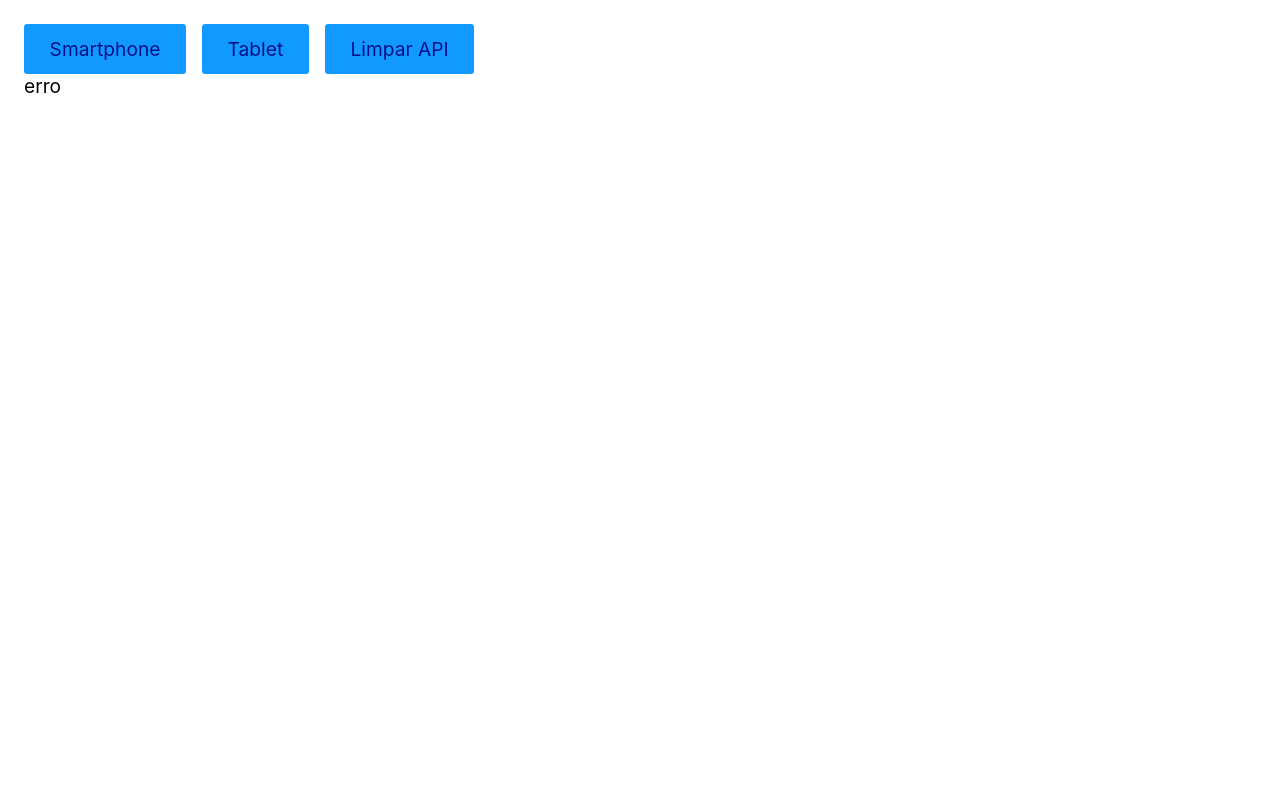
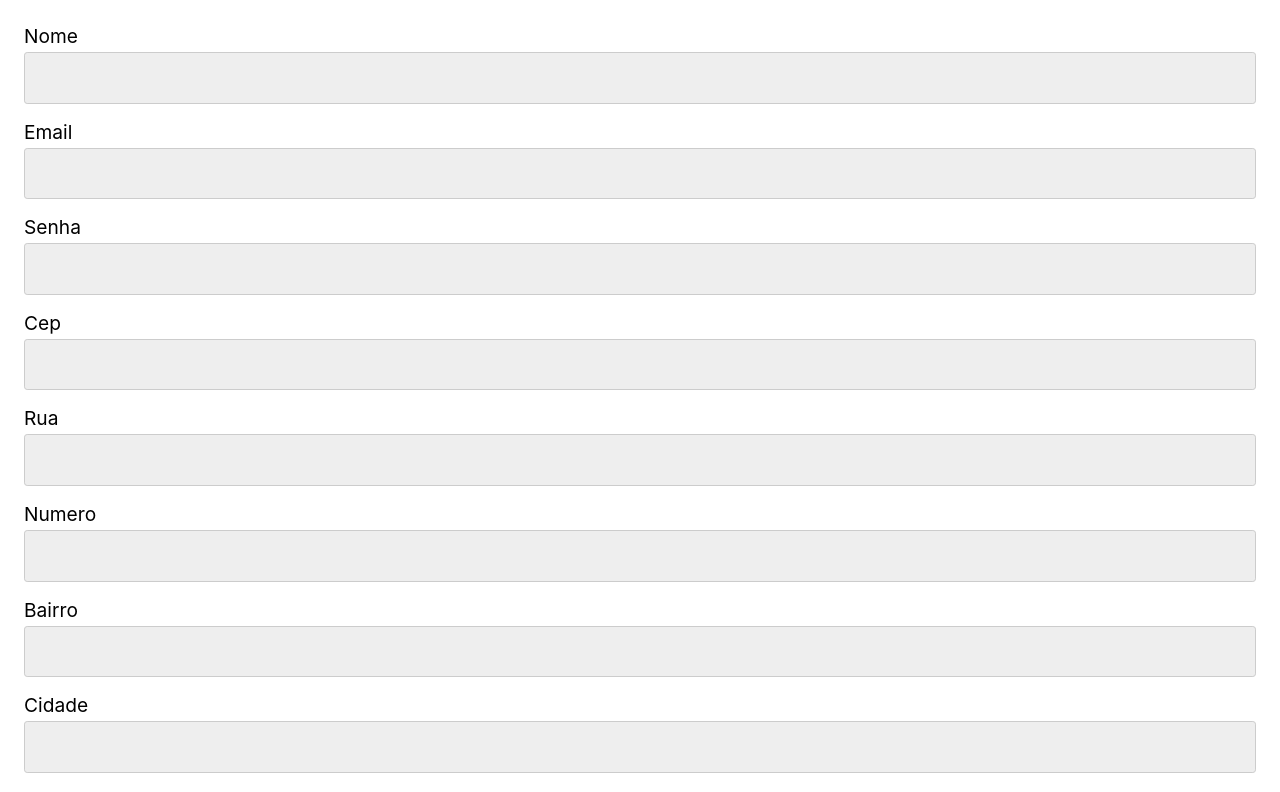
Before and after one commit to augustopiatto/Origamid-React, a React (Vite) app: page / in a window 1280 px wide. Shown: the top 792 px of the page. Built offline with nearby package versions, Linux system fonts and the light colour scheme; no server answers; the HTML template or start-up script is replaced by a standard one.

Commit message:
exercicio da aula 1 do modulo 4

```diff
--- a/public/style.css
+++ b/public/style.css
@@ -54,7 +54,9 @@
   margin-bottom: 0.25rem;
 }
 
-input,
+input[type="text"],
+input[type="password"],
+input[type="email"],
 textarea {
   display: block;
   border: 1px solid #ccc;
@@ -63,9 +65,12 @@
   border-radius: var(--radius);
   background: #eee;
   transition: 0.2s;
+  margin-bottom: 1rem;
 }
 
-input:focus,
+input[type="text"]:focus,
+input[type="password"]:focus,
+input[type="email"]:focus,
 textarea:focus {
   outline: none;
   border-color: var(--color);
--- a/src/App.jsx
+++ b/src/App.jsx
@@ -1,8 +1,67 @@
 import React from 'react';
-import Produto from './Produto.jsx';
+
+const formInicial = {
+  nome: '',
+  email: '',
+  senha: '',
+  cep: '',
+  rua: '',
+  numero: '',
+  bairro: '',
+  cidade: '',
+  estado: '',
+};
 
 const App = () => {
-  return <Produto />;
+  const [form, setForm] = React.useState(formInicial);
+  const changeForm = ({ target }) => {
+    const { id, value } = target;
+    setForm({ ...form, [id]: value });
+  };
+
+  const postApi = async (event) => {
+    event.preventDefault();
+    const response = await fetch(
+      'https://ranekapi.origamid.dev/json/api/usuario',
+      {
+        method: 'POST',
+        headers: {
+          'Content-Type': 'application/json',
+        },
+        body: JSON.stringify(form),
+      },
+    );
+    if (response.status !== 200) {
+      window.alert('Erro');
+      return;
+    }
+    const json = await response.json();
+    setForm(formInicial);
+    window.alert('Cadastro com sucesso!');
+  };
+
+  return (
+    <>
+      <form onSubmit={postApi}>
+        {Object.keys(form).map((key, index) => {
+          return (
+            <div key={key}>
+              <label htmlFor={key}>
+                {key.charAt(0).toUpperCase() + key.slice(1)}
+              </label>
+              <input
+                id={key}
+                type="text"
+                value={form[key]}
+                onChange={changeForm}
+              />
+            </div>
+          );
+        })}
+        <button>Enviar</button>
+      </form>
+    </>
+  );
 };
 
 export default App;
--- a/src/Produto.jsx
+++ /dev/null
@@ -1,71 +0,0 @@
-import React from 'react';
-import useFetch from './useFetch.jsx';
-
-const Produto = () => {
-  const { request, data, setData, loading, error } = useFetch();
-
-  function real(value) {
-    const formattingOptions = {
-      style: 'currency',
-      currency: 'BRL',
-      minimumFractionDigits: 2,
-    };
-    const realString = new Intl.NumberFormat('pt-BR', formattingOptions);
-    return realString.format(value);
-  }
-
-  React.useEffect(() => {
-    const fetchData = async () => {
-      const { response, json } = await request(
-        'https://ranekapi.origamid.dev/json/api/produto/smartphone',
-        {},
-      );
-    };
-    fetchData();
-  }, [request]);
-
-  return (
-    <div>
-      <button
-        onClick={() =>
-          request(
-            'https://ranekapis.origamid.dev/json/api/produto/smartphone',
-            {},
-          )
-        }
-        style={{ marginRight: '16px' }}
-      >
-        Smartphone
-      </button>
-      <button
-        onClick={() =>
-          request('https://ranekapi.origamid.dev/json/api/produto/tablet', {})
-        }
-        style={{ marginRight: '16px' }}
-      >
-        Tablet
-      </button>
-      <button onClick={() => setData({})}>Limpar API</button>
-      {Object.keys(error).length ? (
-        <div>erro</div>
-      ) : loading ? (
-        <div>Carregando</div>
-      ) : (
-        !loading &&
-        !!Object.keys(data).length && (
-          <div>
-            <h1>{data.nome}</h1>
-            <p>{real(data.preco)}</p>
-            <img
-              src={data.fotos[0].src}
-              alt={data.fotos[0].titulo}
-              key={data.fotos[0].src}
-            />
-          </div>
-        )
-      )}
-    </div>
-  );
-};
-
-export default Produto;
--- a/src/useFetch.jsx
+++ /dev/null
@@ -1,31 +0,0 @@
-import React from 'react';
-
-const useFetch = () => {
-  const [data, setData] = React.useState({});
-  const [loading, setLoading] = React.useState(false);
-  const [error, setError] = React.useState({});
-
-  const request = React.useCallback(async (url, options) => {
-    let response;
-    let json;
-    setError({});
-    setLoading(true);
-    try {
-      response = await fetch(url, options);
-      json = await response.json();
-    } catch (error) {
-      setData({});
-      setError({ erro: 'error' });
-    } finally {
-      setTimeout(() => {
-        setData(json);
-        setLoading(false);
-      }, 1000);
-      return { response, json };
-    }
-  }, []);
-
-  return { data, error, loading, request, setData };
-};
-
-export default useFetch;
```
*****
> _Action item_:
Please print the entire listing again exactly, minus its images.

> _Answer to this problem_:
Before and after one commit to augustopiatto/Origamid-React, a React (Vite) app: page / in a window 1280 px wide. Shown: the top 792 px of the page. Built offline with nearby package versions, Linux system fonts and the light colour scheme; no server answers; the HTML template or start-up script is replaced by a standard one.

Commit message:
exercicio da aula 1 do modulo 4

```diff
--- a/public/style.css
+++ b/public/style.css
@@ -54,7 +54,9 @@
   margin-bottom: 0.25rem;
 }
 
-input,
+input[type="text"],
+input[type="password"],
+input[type="email"],
 textarea {
   display: block;
   border: 1px solid #ccc;
@@ -63,9 +65,12 @@
   border-radius: var(--radius);
   background: #eee;
   transition: 0.2s;
+  margin-bottom: 1rem;
 }
 
-input:focus,
+input[type="text"]:focus,
+input[type="password"]:focus,
+input[type="email"]:focus,
 textarea:focus {
   outline: none;
   border-color: var(--color);
--- a/src/App.jsx
+++ b/src/App.jsx
@@ -1,8 +1,67 @@
 import React from 'react';
-import Produto from './Produto.jsx';
+
+const formInicial = {
+  nome: '',
+  email: '',
+  senha: '',
+  cep: '',
+  rua: '',
+  numero: '',
+  bairro: '',
+  cidade: '',
+  estado: '',
+};
 
 const App = () => {
-  return <Produto />;
+  const [form, setForm] = React.useState(formInicial);
+  const changeForm = ({ target }) => {
+    const { id, value } = target;
+    setForm({ ...form, [id]: value });
+  };
+
+  const postApi = async (event) => {
+    event.preventDefault();
+    const response = await fetch(
+      'https://ranekapi.origamid.dev/json/api/usuario',
+      {
+        method: 'POST',
+        headers: {
+          'Content-Type': 'application/json',
+        },
+        body: JSON.stringify(form),
+      },
+    );
+    if (response.status !== 200) {
+      window.alert('Erro');
+      return;
+    }
+    const json = await response.json();
+    setForm(formInicial);
+    window.alert('Cadastro com sucesso!');
+  };
+
+  return (
+    <>
+      <form onSubmit={postApi}>
+        {Object.keys(form).map((key, index) => {
+          return (
+            <div key={key}>
+              <label htmlFor={key}>
+                {key.charAt(0).toUpperCase() + key.slice(1)}
+              </label>
+              <input
+                id={key}
+                type="text"
+                value={form[key]}
+                onChange={changeForm}
+              />
+            </div>
+          );
+        })}
+        <button>Enviar</button>
+      </form>
+    </>
+  );
 };
 
 export default App;
--- a/src/Produto.jsx
+++ /dev/null
@@ -1,71 +0,0 @@
-import React from 'react';
-import useFetch from './useFetch.jsx';
-
-const Produto = () => {
-  const { request, data, setData, loading, error } = useFetch();
-
-  function real(value) {
-    const formattingOptions = {
-      style: 'currency',
-      currency: 'BRL',
-      minimumFractionDigits: 2,
-    };
-    const realString = new Intl.NumberFormat('pt-BR', formattingOptions);
-    return realString.format(value);
-  }
-
-  React.useEffect(() => {
-    const fetchData = async () => {
-      const { response, json } = await request(
-        'https://ranekapi.origamid.dev/json/api/produto/smartphone',
-        {},
-      );
-    };
-    fetchData();
-  }, [request]);
-
-  return (
-    <div>
-      <button
-        onClick={() =>
-          request(
-            'https://ranekapis.origamid.dev/json/api/produto/smartphone',
-            {},
-          )
-        }
-        style={{ marginRight: '16px' }}
-      >
-        Smartphone
-      </button>
-      <button
-        onClick={() =>
-          request('https://ranekapi.origamid.dev/json/api/produto/tablet', {})
-        }
-        style={{ marginRight: '16px' }}
-      >
-        Tablet
-      </button>
-      <button onClick={() => setData({})}>Limpar API</button>
-      {Object.keys(error).length ? (
-        <div>erro</div>
-      ) : loading ? (
-        <div>Carregando</div>
-      ) : (
-        !loading &&
-        !!Object.keys(data).length && (
-          <div>
-            <h1>{data.nome}</h1>
-            <p>{real(data.preco)}</p>
-            <img
-              src={data.fotos[0].src}
-              alt={data.fotos[0].titulo}
-              key={data.fotos[0].src}
-            />
-          </div>
-        )
-      )}
-    </div>
-  );
-};
-
-export default Produto;
--- a/src/useFetch.jsx
+++ /dev/null
@@ -1,31 +0,0 @@
-import React from 'react';
-
-const useFetch = () => {
-  const [data, setData] = React.useState({});
-  const [loading, setLoading] = React.useState(false);
-  const [error, setError] = React.useState({});
-
-  const request = React.useCallback(async (url, options) => {
-    let response;
-    let json;
-    setError({});
-    setLoading(true);
-    try {
-      response = await fetch(url, options);
-      json = await response.json();
-    } catch (error) {
-      setData({});
-      setError({ erro: 'error' });
-    } finally {
-      setTimeout(() => {
-        setData(json);
-        setLoading(false);
-      }, 1000);
-      return { response, json };
-    }
-  }, []);
-
-  return { data, error, loading, request, setData };
-};
-
-export default useFetch;
```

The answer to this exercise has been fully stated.